Any company—start-up or established, small or large—can benefit from good publicity. Speaking at industry conferences, on television news programs, in web videos or at local networking events gets your name out into the community and establishes you as an authority in your space. Take, for example, Mark Weinberger of Ernst & Young. He’s an important guy at a big important company but he’s still made time to make appearances on CNBC to weigh in on international tax issues. You can bet it’s worthwhile for the company and it’s good for him too. Not only is executive Weinberger establishing a rapport with the viewers, but also with the industry influencers who are following or weighing in on the trend at hand.
Another great example is Rand Fishkin of SEOMoz. By sharing insights into their industry with web videos like educational “Whiteboard Fridays” the team at SEOMoz is getting the attention of potential employees, potential customers and other potential business partners. By taking just a few hours out of the week, they have made a big impression.
How can you make these principles work for your business? Start by finding relevant opportunities to share knowledge with others. A YouTube channel or series of web videos might not be the right choice for most businesses. You have to find an audience, produce the content and maintain the content library. In most cases, it’s better to start small with live speaking opportunities.
Look for luncheons for local networking or social groups. Chambers of commerce, Kiwanis clubs, that sort of thing. Get to know the organizers and offer your services (or those of a willing employee). As you grow in confidence, branch out to participating in local and regional news stories. For example, if an election is coming up and your employees can shed some light on the issues at hand— especially accounting or tax firms— you can offer to be part of an expert panel.
Once you’ve really gained some traction, start looking into industry conferences at the local, national or international level.

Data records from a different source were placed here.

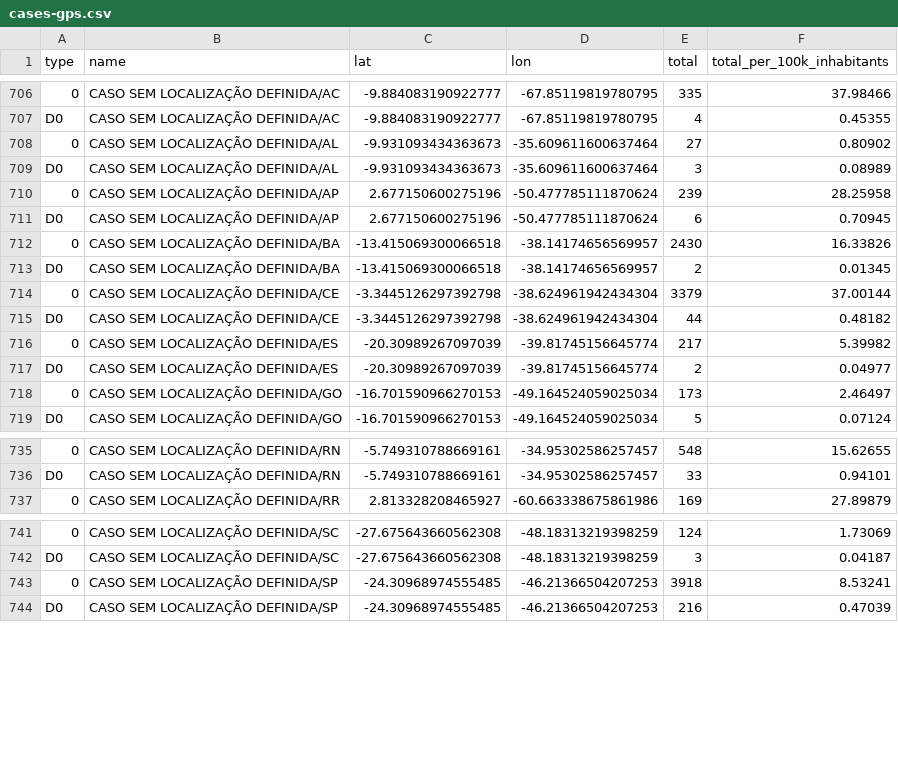
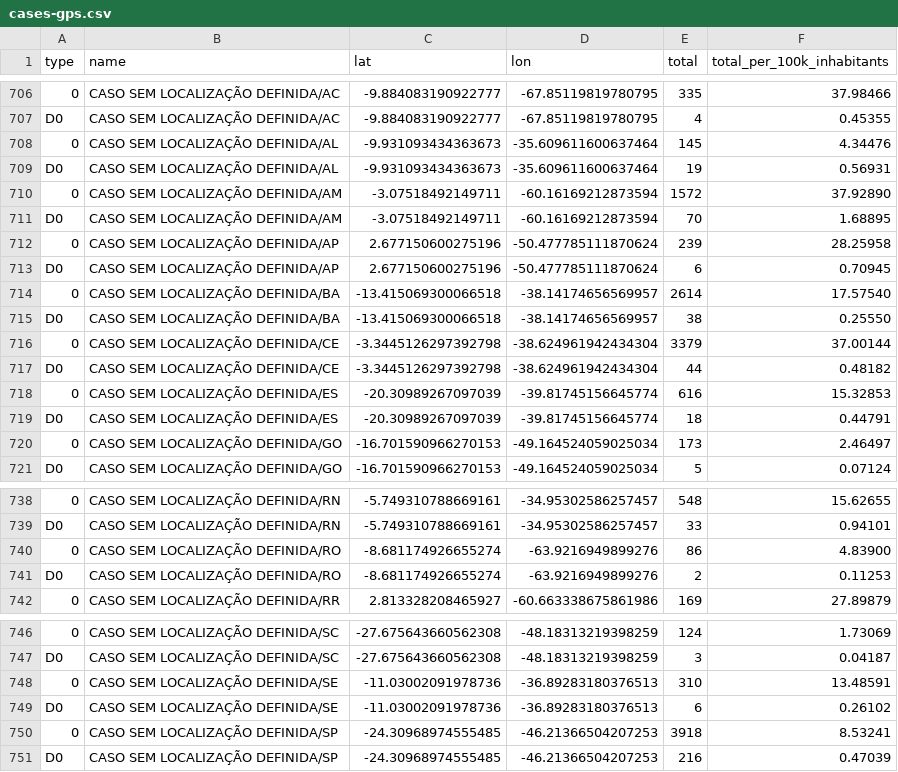
Before and after one commit to vdilego/covid19br, a CSV file: cases-gps.csv, drawn as a sheet; only a part is shown, gaps mark what is left out; addresses are those after the commit; the diff covers the shown part only; the diff names each change by its address in the sheet, - before the commit and + after, or states it on an @@ line.

```diff
--- a/cases-gps.csv
+++ b/cases-gps.csv
-E708 (total): 27
+E708 (total): 145
-F708 (total_per_100k_inhabitants): 0.80902
+F708 (total_per_100k_inhabitants): 4.34476
-E709 (total): 3
+E709 (total): 19
-F709 (total_per_100k_inhabitants): 0.08989
+F709 (total_per_100k_inhabitants): 0.56931
+row 710: 0 | CASO SEM LOCALIZAÇÃO DEFINIDA/AM | -3.07518492149711 | -60.16169212873594 | 1572 | 37.92890
+row 711: D0 | CASO SEM LOCALIZAÇÃO DEFINIDA/AM | -3.07518492149711 | -60.16169212873594 | 70 | 1.68895
-E714 (total): 2430
+E714 (total): 2614
-F714 (total_per_100k_inhabitants): 16.33826
+F714 (total_per_100k_inhabitants): 17.57540
-E715 (total): 2
+E715 (total): 38
-F715 (total_per_100k_inhabitants): 0.01345
+F715 (total_per_100k_inhabitants): 0.25550
-E718 (total): 217
+E718 (total): 616
-F718 (total_per_100k_inhabitants): 5.39982
+F718 (total_per_100k_inhabitants): 15.32853
-E719 (total): 2
+E719 (total): 18
-F719 (total_per_100k_inhabitants): 0.04977
+F719 (total_per_100k_inhabitants): 0.44791
+row 740: 0 | CASO SEM LOCALIZAÇÃO DEFINIDA/RO | -8.681174926655274 | -63.9216949899276 | 86 | 4.83900
+row 741: D0 | CASO SEM LOCALIZAÇÃO DEFINIDA/RO | -8.681174926655274 | -63.9216949899276 | 2 | 0.11253
+row 748: 0 | CASO SEM LOCALIZAÇÃO DEFINIDA/SE | -11.03002091978736 | -36.89283180376513 | 310 | 13.48591
+row 749: D0 | CASO SEM LOCALIZAÇÃO DEFINIDA/SE | -11.03002091978736 | -36.89283180376513 | 6 | 0.26102
```
Also changed, not shown: 1 added row and 4 edited cells elsewhere in this file, cases-brazil-cities.csv, cases-brazil-states.csv, 3 other files.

You’ll have to liaise with organizers during the planning stages, but a stage that big is worth a wait.
Honing Your Skills
There are opinions aplenty on how to be a good presenter. The essence of all of them (at least the valid ones) is to be confident, compelling and mindful of your audience. If you’re uncomfortable in front of an audience at first, try joining a group like Toastmasters or taking an improv comedy class. The more experience you have in front of an audience, the more confident you’ll grow. Just remember to keep your content relevant and engaging and be sure you know your topic inside and out before you hit the stage.